GIVEN DATA:
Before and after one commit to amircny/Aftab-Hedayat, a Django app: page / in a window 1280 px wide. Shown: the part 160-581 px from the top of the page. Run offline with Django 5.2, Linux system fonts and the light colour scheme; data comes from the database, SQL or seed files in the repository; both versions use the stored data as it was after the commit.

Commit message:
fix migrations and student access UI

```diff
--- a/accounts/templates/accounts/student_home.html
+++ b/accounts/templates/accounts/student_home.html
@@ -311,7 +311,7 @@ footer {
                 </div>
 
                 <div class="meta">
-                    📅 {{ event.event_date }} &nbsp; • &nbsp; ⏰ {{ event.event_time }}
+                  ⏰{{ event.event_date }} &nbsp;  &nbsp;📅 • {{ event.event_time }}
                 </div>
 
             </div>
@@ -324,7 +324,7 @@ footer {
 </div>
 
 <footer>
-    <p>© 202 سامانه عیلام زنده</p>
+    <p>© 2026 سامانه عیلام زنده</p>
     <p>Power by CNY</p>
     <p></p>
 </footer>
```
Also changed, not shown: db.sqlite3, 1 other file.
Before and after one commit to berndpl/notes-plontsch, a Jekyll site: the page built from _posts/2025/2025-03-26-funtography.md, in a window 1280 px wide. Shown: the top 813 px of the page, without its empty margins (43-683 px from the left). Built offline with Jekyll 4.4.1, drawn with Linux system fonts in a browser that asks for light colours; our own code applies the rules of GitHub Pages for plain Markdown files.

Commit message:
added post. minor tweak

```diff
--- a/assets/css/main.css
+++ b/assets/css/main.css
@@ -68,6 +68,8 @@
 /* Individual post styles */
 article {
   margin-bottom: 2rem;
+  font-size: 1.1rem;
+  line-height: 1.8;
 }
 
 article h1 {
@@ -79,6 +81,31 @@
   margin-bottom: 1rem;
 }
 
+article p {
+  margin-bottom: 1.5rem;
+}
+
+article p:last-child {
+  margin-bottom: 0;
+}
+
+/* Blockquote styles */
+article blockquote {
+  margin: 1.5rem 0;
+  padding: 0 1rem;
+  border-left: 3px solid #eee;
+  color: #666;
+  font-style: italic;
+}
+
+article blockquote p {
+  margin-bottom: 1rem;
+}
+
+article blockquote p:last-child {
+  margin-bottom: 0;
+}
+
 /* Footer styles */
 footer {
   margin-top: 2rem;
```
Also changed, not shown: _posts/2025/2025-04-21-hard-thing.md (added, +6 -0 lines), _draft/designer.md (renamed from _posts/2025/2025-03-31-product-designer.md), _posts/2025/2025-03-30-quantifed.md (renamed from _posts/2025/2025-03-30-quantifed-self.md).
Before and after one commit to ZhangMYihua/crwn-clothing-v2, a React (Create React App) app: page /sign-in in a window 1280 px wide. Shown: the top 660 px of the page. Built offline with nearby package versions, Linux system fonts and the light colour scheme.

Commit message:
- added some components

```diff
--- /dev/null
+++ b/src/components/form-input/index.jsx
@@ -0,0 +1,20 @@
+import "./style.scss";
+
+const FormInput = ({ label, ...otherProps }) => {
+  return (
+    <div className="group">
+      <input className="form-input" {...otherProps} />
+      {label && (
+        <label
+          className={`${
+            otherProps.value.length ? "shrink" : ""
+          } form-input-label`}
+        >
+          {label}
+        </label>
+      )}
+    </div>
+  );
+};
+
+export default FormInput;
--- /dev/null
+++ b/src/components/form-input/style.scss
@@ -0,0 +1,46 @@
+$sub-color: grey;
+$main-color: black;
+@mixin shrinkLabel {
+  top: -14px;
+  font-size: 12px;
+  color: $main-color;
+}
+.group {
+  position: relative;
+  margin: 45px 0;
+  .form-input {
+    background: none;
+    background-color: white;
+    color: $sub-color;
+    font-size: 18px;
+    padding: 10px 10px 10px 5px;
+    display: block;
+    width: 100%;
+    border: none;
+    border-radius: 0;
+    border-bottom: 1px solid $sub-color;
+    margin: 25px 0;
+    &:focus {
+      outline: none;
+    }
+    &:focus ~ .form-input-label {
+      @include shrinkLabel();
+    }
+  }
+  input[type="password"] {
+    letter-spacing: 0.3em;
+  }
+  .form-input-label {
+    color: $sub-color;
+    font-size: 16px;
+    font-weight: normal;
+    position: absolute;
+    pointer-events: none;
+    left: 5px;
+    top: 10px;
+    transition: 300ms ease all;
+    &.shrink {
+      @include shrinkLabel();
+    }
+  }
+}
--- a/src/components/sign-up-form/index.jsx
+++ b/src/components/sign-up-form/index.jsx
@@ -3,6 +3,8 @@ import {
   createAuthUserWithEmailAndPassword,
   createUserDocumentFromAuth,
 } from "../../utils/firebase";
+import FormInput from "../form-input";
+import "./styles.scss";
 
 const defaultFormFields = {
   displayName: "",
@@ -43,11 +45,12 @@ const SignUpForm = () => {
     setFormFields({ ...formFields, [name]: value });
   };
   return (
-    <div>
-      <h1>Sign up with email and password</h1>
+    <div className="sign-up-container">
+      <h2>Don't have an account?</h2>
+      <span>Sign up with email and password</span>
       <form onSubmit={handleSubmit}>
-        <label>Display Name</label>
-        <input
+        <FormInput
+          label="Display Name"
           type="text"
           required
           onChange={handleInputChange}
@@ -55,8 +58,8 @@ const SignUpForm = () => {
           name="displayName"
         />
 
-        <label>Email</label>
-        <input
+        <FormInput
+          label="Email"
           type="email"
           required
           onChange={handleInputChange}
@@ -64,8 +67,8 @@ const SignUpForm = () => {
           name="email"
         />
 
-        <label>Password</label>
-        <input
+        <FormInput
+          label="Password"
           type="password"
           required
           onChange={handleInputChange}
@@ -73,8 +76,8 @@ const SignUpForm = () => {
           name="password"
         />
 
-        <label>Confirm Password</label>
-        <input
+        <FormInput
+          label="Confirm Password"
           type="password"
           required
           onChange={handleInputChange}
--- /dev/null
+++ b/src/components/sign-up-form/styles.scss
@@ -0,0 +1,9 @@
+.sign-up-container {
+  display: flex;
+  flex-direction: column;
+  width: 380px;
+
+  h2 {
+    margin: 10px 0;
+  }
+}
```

WHAT TO DO: Write each record above out again exactly as it reads.

COMPLETED EXERCISE:
Before and after one commit to amircny/Aftab-Hedayat, a Django app: page / in a window 1280 px wide. Shown: the part 160-581 px from the top of the page. Run offline with Django 5.2, Linux system fonts and the light colour scheme; data comes from the database, SQL or seed files in the repository; both versions use the stored data as it was after the commit.

Commit message:
fix migrations and student access UI

```diff
--- a/accounts/templates/accounts/student_home.html
+++ b/accounts/templates/accounts/student_home.html
@@ -311,7 +311,7 @@ footer {
                 </div>
 
                 <div class="meta">
-                    📅 {{ event.event_date }} &nbsp; • &nbsp; ⏰ {{ event.event_time }}
+                  ⏰{{ event.event_date }} &nbsp;  &nbsp;📅 • {{ event.event_time }}
                 </div>
 
             </div>
@@ -324,7 +324,7 @@ footer {
 </div>
 
 <footer>
-    <p>© 202 سامانه عیلام زنده</p>
+    <p>© 2026 سامانه عیلام زنده</p>
     <p>Power by CNY</p>
     <p></p>
 </footer>
```
Also changed, not shown: db.sqlite3, 1 other file.
Before and after one commit to berndpl/notes-plontsch, a Jekyll site: the page built from _posts/2025/2025-03-26-funtography.md, in a window 1280 px wide. Shown: the top 813 px of the page, without its empty margins (43-683 px from the left). Built offline with Jekyll 4.4.1, drawn with Linux system fonts in a browser that asks for light colours; our own code applies the rules of GitHub Pages for plain Markdown files.

Commit message:
added post. minor tweak

```diff
--- a/assets/css/main.css
+++ b/assets/css/main.css
@@ -68,6 +68,8 @@
 /* Individual post styles */
 article {
   margin-bottom: 2rem;
+  font-size: 1.1rem;
+  line-height: 1.8;
 }
 
 article h1 {
@@ -79,6 +81,31 @@
   margin-bottom: 1rem;
 }
 
+article p {
+  margin-bottom: 1.5rem;
+}
+
+article p:last-child {
+  margin-bottom: 0;
+}
+
+/* Blockquote styles */
+article blockquote {
+  margin: 1.5rem 0;
+  padding: 0 1rem;
+  border-left: 3px solid #eee;
+  color: #666;
+  font-style: italic;
+}
+
+article blockquote p {
+  margin-bottom: 1rem;
+}
+
+article blockquote p:last-child {
+  margin-bottom: 0;
+}
+
 /* Footer styles */
 footer {
   margin-top: 2rem;
```
Also changed, not shown: _posts/2025/2025-04-21-hard-thing.md (added, +6 -0 lines), _draft/designer.md (renamed from _posts/2025/2025-03-31-product-designer.md), _posts/2025/2025-03-30-quantifed.md (renamed from _posts/2025/2025-03-30-quantifed-self.md).
Before and after one commit to ZhangMYihua/crwn-clothing-v2, a React (Create React App) app: page /sign-in in a window 1280 px wide. Shown: the top 660 px of the page. Built offline with nearby package versions, Linux system fonts and the light colour scheme.

Commit message:
- added some components

```diff
--- /dev/null
+++ b/src/components/form-input/index.jsx
@@ -0,0 +1,20 @@
+import "./style.scss";
+
+const FormInput = ({ label, ...otherProps }) => {
+  return (
+    <div className="group">
+      <input className="form-input" {...otherProps} />
+      {label && (
+        <label
+          className={`${
+            otherProps.value.length ? "shrink" : ""
+          } form-input-label`}
+        >
+          {label}
+        </label>
+      )}
+    </div>
+  );
+};
+
+export default FormInput;
--- /dev/null
+++ b/src/components/form-input/style.scss
@@ -0,0 +1,46 @@
+$sub-color: grey;
+$main-color: black;
+@mixin shrinkLabel {
+  top: -14px;
+  font-size: 12px;
+  color: $main-color;
+}
+.group {
+  position: relative;
+  margin: 45px 0;
+  .form-input {
+    background: none;
+    background-color: white;
+    color: $sub-color;
+    font-size: 18px;
+    padding: 10px 10px 10px 5px;
+    display: block;
+    width: 100%;
+    border: none;
+    border-radius: 0;
+    border-bottom: 1px solid $sub-color;
+    margin: 25px 0;
+    &:focus {
+      outline: none;
+    }
+    &:focus ~ .form-input-label {
+      @include shrinkLabel();
+    }
+  }
+  input[type="password"] {
+    letter-spacing: 0.3em;
+  }
+  .form-input-label {
+    color: $sub-color;
+    font-size: 16px;
+    font-weight: normal;
+    position: absolute;
+    pointer-events: none;
+    left: 5px;
+    top: 10px;
+    transition: 300ms ease all;
+    &.shrink {
+      @include shrinkLabel();
+    }
+  }
+}
--- a/src/components/sign-up-form/index.jsx
+++ b/src/components/sign-up-form/index.jsx
@@ -3,6 +3,8 @@ import {
   createAuthUserWithEmailAndPassword,
   createUserDocumentFromAuth,
 } from "../../utils/firebase";
+import FormInput from "../form-input";
+import "./styles.scss";
 
 const defaultFormFields = {
   displayName: "",
@@ -43,11 +45,12 @@ const SignUpForm = () => {
     setFormFields({ ...formFields, [name]: value });
   };
   return (
-    <div>
-      <h1>Sign up with email and password</h1>
+    <div className="sign-up-container">
+      <h2>Don't have an account?</h2>
+      <span>Sign up with email and password</span>
       <form onSubmit={handleSubmit}>
-        <label>Display Name</label>
-        <input
+        <FormInput
+          label="Display Name"
           type="text"
           required
           onChange={handleInputChange}
@@ -55,8 +58,8 @@ const SignUpForm = () => {
           name="displayName"
         />
 
-        <label>Email</label>
-        <input
+        <FormInput
+          label="Email"
           type="email"
           required
           onChange={handleInputChange}
@@ -64,8 +67,8 @@ const SignUpForm = () => {
           name="email"
         />
 
-        <label>Password</label>
-        <input
+        <FormInput
+          label="Password"
           type="password"
           required
           onChange={handleInputChange}
@@ -73,8 +76,8 @@ const SignUpForm = () => {
           name="password"
         />
 
-        <label>Confirm Password</label>
-        <input
+        <FormInput
+          label="Confirm Password"
           type="password"
           required
           onChange={handleInputChange}
--- /dev/null
+++ b/src/components/sign-up-form/styles.scss
@@ -0,0 +1,9 @@
+.sign-up-container {
+  display: flex;
+  flex-direction: column;
+  width: 380px;
+
+  h2 {
+    margin: 10px 0;
+  }
+}
```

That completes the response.